■ **EXERCISE REQUIREMENTS**
Your answer should be every line below that includes the word "blocks".

Stored entries:
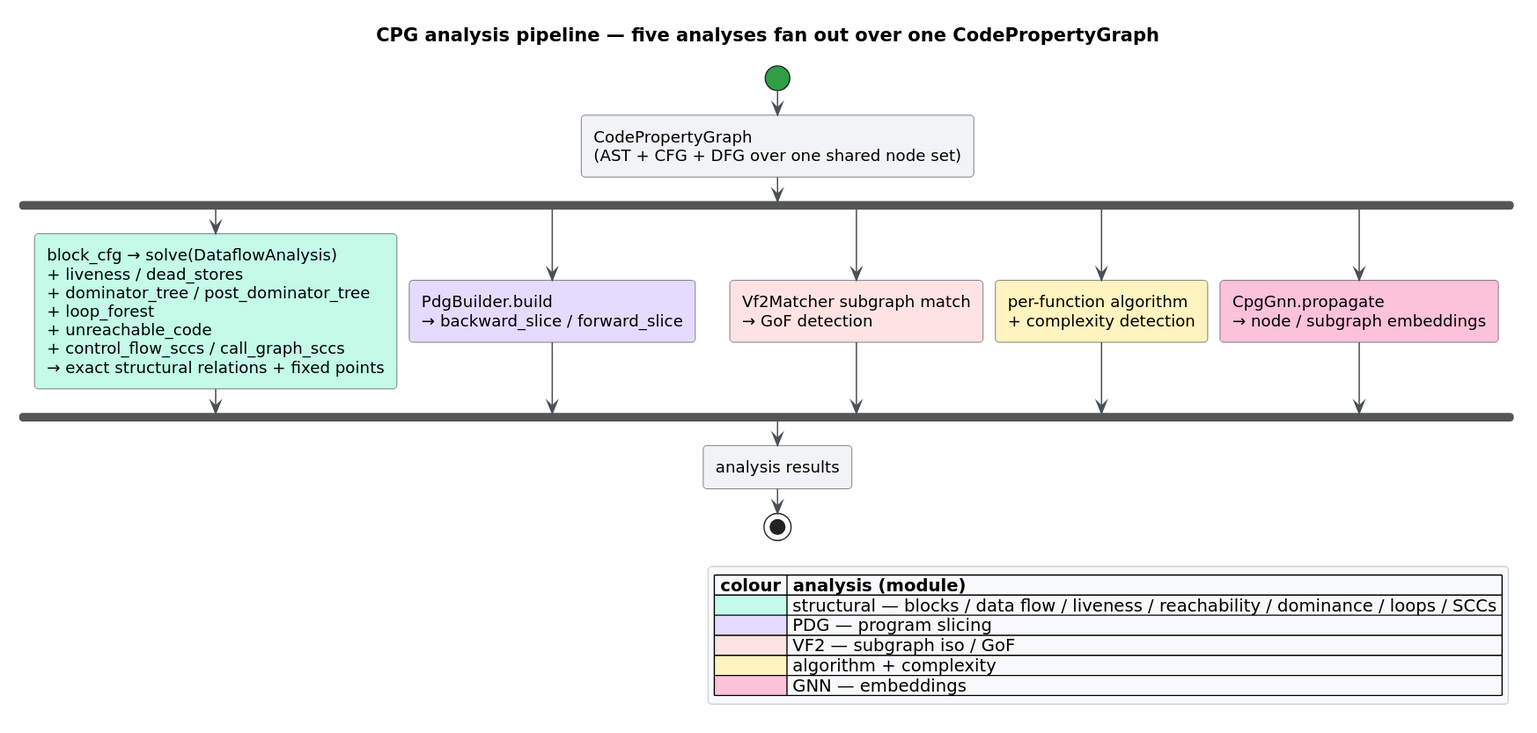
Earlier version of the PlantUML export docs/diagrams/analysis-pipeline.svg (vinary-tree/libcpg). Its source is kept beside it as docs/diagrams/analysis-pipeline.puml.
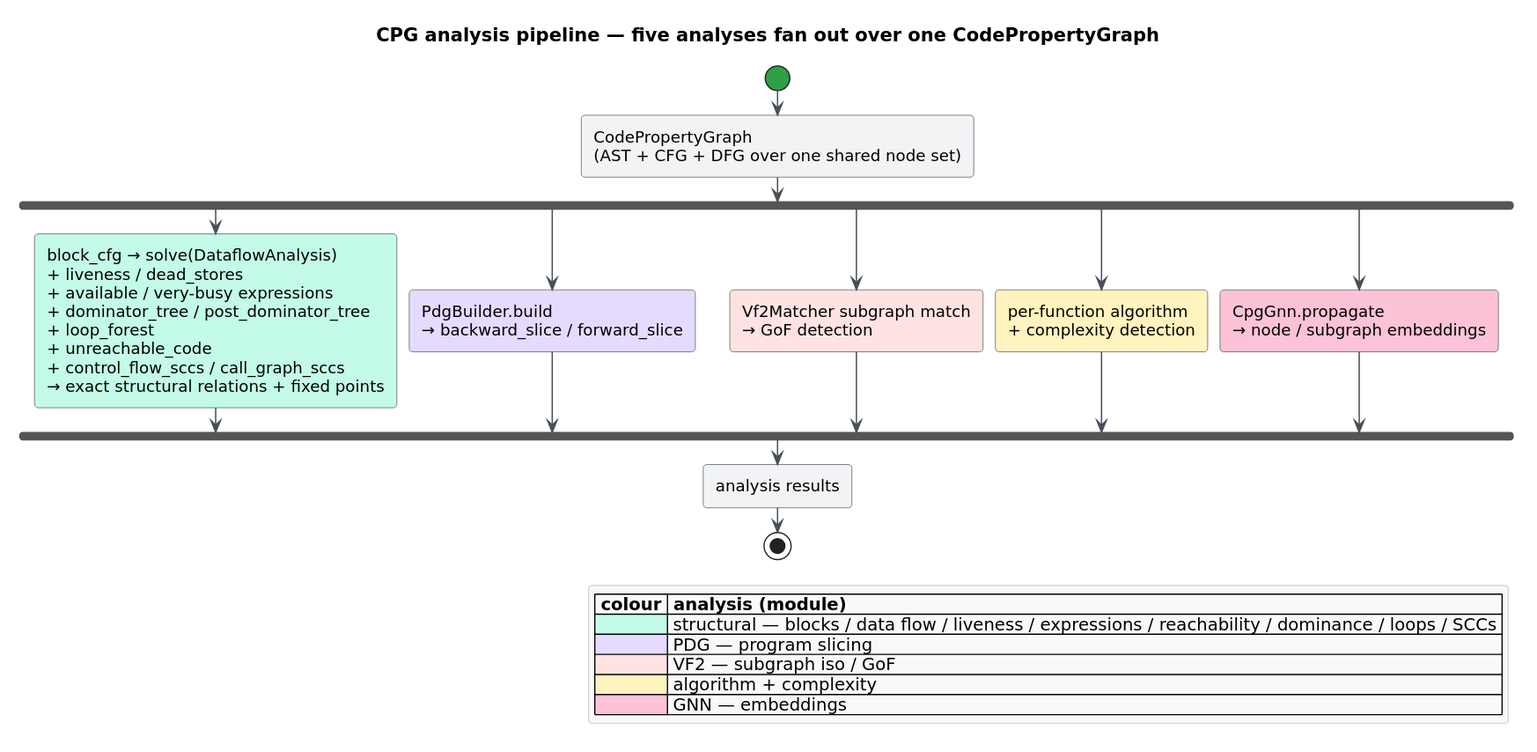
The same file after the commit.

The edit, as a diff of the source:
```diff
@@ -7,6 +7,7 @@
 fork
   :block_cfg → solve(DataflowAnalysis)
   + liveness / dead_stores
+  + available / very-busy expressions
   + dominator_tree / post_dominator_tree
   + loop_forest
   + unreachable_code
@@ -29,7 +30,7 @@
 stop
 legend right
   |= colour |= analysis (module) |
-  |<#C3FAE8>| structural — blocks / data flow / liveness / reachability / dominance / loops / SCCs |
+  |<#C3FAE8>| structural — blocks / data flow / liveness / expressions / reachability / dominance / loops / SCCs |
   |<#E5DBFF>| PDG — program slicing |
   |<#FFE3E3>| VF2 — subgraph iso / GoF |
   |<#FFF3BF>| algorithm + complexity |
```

■ **SOLVED PROBLEM**
-  |<#C3FAE8>| structural — blocks / data flow / liveness / reachability / dominance / loops / SCCs |
+  |<#C3FAE8>| structural — blocks / data flow / liveness / expressions / reachability / dominance / loops / SCCs |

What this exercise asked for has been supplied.